How Does Sulphur Get Into the Whisky?
Notes of sulphur, often identified by descriptors like “flint, “burning matches”, or “firerackers” can sometimes be found in whiskies that were matured or finished in sherry or other wine casks. But how does it get there?
On first thought you might have the idea that it has somthing to do with the fact that most wines are treated with sulphur dioxide as antioxidant. But the sulphur notes in wine are not nearly as prominent as they can be in whisky, also keeping in mind that only a few litres of wine are left in the cask wood to be further “diluted” with whisky.
No, there is a different reason. Many sherry and wine producers burn a sulphur candle in the cask for sterilization to prevent the growth of bacteria. There can be an awful lot of sulphur in the smoke that settles down on the inner surface of the cask. Whisky filled into such a cask will pick up the sulphur immediately, so that even a short finishing period may result in strong sulphur notes.
Sometimes sulphur infuence can already be present in the newmake. But these notes are usually more on the “meaty” end of the taste spectrum, like in Mortlach. It is said that prolonged contact with the copper of the still during distillation reduceds the amount of sulphur in the spirit because of catalytic reactions. And if you look at some spirit safes in distilleries you will see blue copper sulfate crystals that prove this effect.
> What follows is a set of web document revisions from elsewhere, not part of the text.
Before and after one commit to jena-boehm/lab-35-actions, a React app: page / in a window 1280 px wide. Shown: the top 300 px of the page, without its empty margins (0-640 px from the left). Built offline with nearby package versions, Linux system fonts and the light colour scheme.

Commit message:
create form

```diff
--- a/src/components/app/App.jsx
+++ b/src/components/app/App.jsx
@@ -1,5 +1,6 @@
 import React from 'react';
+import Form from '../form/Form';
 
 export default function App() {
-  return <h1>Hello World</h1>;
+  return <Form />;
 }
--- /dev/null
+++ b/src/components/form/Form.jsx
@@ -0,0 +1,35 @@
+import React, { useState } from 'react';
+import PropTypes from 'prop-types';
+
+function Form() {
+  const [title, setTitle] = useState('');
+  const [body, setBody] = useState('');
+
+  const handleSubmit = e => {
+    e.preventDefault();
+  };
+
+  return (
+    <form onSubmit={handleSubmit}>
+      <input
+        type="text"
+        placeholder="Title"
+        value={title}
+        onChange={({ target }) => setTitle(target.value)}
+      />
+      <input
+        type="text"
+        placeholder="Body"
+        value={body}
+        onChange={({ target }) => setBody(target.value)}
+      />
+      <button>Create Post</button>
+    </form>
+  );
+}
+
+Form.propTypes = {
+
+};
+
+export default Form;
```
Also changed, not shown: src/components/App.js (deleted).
How to Cope With Sulphur?
Many whisky lovers are very sensitive to sulphur, some to an extent that they utterly detest malts that show only the slightest trace of it, Jim Murray being a prominent example. But there is also a small minority who can take quite a bit of sulphur and who may even appreciate those special aromas.
I admit that I belong to the latter group of people. Although there have been sulphured drams I wasn’t particularly fond of, I have immensely enjoyed heavily sherried whiskies that many others regarded as sulphur-infested. A prime example is a Duncan Taylor Glenesk 1981/2007 (Cask B933) that I had tasted before I started writing tasting notes. This bottle was particularly popular in Germany, and I have heard on various occasions that for some strange reason German whisky lovers tend to like sulphur more than others, myself being no exception.
A Suprising Parallel
Obviously, sulphur isn’t something that belongs in whisky in the first place. but if you think about it, there is another chemical component that can give whisky a very specific taste: the phenols from peat smoke.
Just like sulphur, peat wasn’t meant to be a flavouring agent for whisky. It was just the fuel used to fire the kilns to dry the malt. It turned out that many people found peated whisky to their liking, so nowadays peated whisky is made on purpose even though there is no necessity to use peat anymore in malting.
And just like sulphur, peat is not everybody’s favourite. There are quite a few whisky lovers who dislike peat, albeit the fraction will be smaller than those who dislike sulphur.
Why Not Mark Sulphured Whisky?
As of today, the occurence of sulphur in whisky is erratic. It may or may not be present, and it may even be different with varying batches of the same expression. Wouldn’t it be a nice idea for distilleries to take a little more care about sulphur?
Collect the sulphured casks to create sulphur spiced expressions for those who dig them, in the same time preventing those casks to end up tainting batches of standard expressions. This way you could serve both the sulphur lovers and the sulphur haters.
Photo by Matt Biddulph via Flickr